I never did much coverage of our 2008 trip to Guatemala, primarily because neither of us were wild about the destination. We found Antigua too touristy, the Puerto Quetzal area too run down, the rainy season (which lasts much of the year) a bit too restrictive and the no-see-ums that found their way into our beds way too itchy. But still, in every bad travel experience, there’s a silver lining.
While we were staying in the shantytown of Monterrico in a beachfront motel we booked upon arrival, we stumbled upon a gem of a restaurant, Taberna El Pelicano, that we found ourselves returning to nightly; it was just that good. On our second or third dinner there, the owner stopped by for a chat, then wound up inviting us to play poker with a bunch of locals at one of their homes. We went, and by the end of the evening—or dawn’s early light as the case may have been—one of the guys at the poker table offered to take us out on the river the next day.
Seeing as the rain prohibited many of our pre-planned activities, we had nothing on our day’s itinerary. Who were we to pass up an authentic view of the area through the eyes of a pair of locals?
We met him and his friend in town and they walked us to the dock, before hauling a canoe down the dirt path. Little did he know, SVV was about to be put to work, too. I guess there really is no such thing as a free lunch, right?
Being female gets you out of a lot of manual labor, and so I got to sit pretty while the three men did all the rowing. (I’m more than happy to exploit my gender when it works in my favor, let me tell you.)
The area we explored was an intricate system of canals rife in wildlife, particularly birds, and as green as could be thanks to the nonstop showers. The skies never did clear, but the rain stayed at bay for much of the day, and the moodiness of the landscape only added to the experience.
We rowed down the river and then rowed some more. For hours, I floated while the men worked. Apparently, canoe is the preferred method of transport around the area; we passed several during our half-day tour.
My butt was starting to get sore when, out of nowhere, our intrepid rowers pulled over and got out of the canoe.

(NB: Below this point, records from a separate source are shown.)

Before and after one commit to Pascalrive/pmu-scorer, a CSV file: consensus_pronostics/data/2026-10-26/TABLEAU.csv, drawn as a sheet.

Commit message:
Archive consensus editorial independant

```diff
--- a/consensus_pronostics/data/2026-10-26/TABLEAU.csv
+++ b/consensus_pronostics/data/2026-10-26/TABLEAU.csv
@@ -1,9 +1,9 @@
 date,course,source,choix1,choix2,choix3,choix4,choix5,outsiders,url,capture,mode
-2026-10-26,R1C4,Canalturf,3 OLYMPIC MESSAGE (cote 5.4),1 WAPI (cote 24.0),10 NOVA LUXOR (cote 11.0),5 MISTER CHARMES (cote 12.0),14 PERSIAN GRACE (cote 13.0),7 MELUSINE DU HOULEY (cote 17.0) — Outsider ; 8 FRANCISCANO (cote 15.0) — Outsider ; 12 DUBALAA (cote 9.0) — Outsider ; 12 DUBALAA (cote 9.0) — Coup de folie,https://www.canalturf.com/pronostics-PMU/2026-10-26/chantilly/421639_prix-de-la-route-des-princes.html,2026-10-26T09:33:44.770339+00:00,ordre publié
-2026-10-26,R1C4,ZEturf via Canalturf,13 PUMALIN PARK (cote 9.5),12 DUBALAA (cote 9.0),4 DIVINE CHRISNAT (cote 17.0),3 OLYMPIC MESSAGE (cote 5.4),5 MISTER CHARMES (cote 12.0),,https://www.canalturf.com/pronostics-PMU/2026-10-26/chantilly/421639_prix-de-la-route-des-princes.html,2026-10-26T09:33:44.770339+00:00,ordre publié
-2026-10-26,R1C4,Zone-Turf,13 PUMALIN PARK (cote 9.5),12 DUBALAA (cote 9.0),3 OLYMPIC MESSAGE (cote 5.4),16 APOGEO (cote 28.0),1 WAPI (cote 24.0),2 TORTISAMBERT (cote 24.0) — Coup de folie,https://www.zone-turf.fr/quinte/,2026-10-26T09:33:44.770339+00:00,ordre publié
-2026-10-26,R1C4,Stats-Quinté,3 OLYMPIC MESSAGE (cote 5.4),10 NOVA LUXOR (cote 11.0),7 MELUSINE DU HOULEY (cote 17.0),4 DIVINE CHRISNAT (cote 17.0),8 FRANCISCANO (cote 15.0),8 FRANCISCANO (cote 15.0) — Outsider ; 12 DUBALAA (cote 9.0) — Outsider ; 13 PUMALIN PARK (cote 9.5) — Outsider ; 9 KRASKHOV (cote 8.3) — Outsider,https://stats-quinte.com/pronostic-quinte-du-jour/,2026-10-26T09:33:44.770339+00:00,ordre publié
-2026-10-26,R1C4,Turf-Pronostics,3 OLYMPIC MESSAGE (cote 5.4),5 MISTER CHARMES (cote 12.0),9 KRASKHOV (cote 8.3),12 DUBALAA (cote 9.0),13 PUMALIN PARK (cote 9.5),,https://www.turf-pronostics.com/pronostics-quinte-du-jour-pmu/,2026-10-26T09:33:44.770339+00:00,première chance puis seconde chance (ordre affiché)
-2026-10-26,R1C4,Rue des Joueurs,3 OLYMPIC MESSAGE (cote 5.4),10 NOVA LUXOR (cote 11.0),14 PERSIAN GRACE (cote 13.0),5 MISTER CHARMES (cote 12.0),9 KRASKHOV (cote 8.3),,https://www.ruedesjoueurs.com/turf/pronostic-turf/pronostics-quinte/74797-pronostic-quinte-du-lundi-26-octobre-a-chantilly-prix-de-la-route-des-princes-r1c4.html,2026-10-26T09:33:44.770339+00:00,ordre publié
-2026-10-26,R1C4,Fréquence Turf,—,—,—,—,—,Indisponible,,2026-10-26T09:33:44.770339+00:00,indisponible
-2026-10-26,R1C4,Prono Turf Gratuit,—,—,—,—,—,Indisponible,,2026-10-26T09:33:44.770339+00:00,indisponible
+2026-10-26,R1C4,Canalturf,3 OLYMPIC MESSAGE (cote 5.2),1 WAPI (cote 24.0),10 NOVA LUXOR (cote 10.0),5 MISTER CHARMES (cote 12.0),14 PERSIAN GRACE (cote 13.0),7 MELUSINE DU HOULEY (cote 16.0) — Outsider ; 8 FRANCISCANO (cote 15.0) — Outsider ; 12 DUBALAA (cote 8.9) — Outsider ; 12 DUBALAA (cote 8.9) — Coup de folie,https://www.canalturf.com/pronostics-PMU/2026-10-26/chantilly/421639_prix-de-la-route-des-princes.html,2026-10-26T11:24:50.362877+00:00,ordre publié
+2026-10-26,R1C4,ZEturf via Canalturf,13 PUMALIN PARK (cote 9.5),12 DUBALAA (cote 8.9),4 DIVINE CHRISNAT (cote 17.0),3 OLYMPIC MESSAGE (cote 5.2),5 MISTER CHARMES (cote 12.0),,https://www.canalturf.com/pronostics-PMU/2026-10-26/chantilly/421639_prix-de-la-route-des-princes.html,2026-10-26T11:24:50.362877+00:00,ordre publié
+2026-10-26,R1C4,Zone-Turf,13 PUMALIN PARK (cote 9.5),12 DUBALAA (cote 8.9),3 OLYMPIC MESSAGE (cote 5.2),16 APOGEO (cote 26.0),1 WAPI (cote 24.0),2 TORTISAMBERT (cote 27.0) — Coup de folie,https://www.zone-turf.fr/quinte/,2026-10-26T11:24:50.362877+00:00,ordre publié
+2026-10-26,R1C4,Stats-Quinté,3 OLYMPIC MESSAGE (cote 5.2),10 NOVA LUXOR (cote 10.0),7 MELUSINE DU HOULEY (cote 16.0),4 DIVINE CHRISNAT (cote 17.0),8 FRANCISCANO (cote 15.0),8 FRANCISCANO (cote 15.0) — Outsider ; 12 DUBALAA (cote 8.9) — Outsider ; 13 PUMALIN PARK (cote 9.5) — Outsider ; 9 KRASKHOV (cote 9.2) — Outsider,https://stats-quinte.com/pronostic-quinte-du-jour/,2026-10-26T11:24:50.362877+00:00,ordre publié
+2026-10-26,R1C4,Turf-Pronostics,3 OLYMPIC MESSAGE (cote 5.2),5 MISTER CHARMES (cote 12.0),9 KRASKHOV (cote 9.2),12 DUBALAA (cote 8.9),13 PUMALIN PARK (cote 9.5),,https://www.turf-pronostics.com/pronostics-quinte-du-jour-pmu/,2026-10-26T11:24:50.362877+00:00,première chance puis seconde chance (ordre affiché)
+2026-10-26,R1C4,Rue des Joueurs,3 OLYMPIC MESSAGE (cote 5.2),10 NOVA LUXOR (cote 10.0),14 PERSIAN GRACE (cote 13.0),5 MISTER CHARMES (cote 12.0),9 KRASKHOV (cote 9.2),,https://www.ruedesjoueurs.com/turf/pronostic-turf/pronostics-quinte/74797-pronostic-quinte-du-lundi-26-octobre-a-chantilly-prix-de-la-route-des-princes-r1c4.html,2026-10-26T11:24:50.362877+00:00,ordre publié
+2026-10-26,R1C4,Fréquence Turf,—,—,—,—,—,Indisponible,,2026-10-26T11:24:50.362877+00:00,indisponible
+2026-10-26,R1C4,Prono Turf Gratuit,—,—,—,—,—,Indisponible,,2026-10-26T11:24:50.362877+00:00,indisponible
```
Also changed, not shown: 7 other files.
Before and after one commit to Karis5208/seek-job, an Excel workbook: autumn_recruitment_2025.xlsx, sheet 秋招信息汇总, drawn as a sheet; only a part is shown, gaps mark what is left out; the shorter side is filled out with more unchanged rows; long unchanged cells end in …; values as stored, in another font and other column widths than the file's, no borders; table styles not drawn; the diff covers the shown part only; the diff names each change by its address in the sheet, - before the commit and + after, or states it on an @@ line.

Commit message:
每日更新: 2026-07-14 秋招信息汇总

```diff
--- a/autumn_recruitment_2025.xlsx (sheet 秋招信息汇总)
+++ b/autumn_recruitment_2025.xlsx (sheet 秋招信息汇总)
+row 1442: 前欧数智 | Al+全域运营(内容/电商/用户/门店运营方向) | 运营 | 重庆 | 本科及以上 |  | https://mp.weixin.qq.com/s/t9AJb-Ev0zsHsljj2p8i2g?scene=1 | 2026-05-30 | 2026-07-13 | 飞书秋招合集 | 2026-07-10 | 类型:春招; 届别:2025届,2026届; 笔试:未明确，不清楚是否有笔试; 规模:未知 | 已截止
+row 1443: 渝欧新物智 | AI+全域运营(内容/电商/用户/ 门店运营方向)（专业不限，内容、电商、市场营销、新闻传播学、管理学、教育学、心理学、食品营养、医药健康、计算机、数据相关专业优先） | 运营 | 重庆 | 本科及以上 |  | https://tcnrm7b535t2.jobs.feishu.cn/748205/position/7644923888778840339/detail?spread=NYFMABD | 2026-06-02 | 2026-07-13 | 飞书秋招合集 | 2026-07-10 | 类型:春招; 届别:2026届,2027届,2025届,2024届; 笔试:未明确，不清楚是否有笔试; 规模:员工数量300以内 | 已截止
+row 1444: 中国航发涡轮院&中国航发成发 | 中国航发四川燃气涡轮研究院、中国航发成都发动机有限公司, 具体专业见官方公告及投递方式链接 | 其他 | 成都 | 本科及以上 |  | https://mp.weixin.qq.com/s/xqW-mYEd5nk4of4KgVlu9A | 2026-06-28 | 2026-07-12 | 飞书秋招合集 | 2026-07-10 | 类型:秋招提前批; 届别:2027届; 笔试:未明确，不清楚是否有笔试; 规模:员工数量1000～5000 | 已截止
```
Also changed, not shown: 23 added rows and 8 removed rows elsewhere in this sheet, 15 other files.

We followed and took a little walk through the swampy area—me, more tentatively than the others as I had had it with bugs on this particular trip—before boarding our chariot once more and heading back to town.
This little day trip may have been uneventful but it was a slice of kindness from perfect strangers and more than enough to turn our entire Guatemala trip around.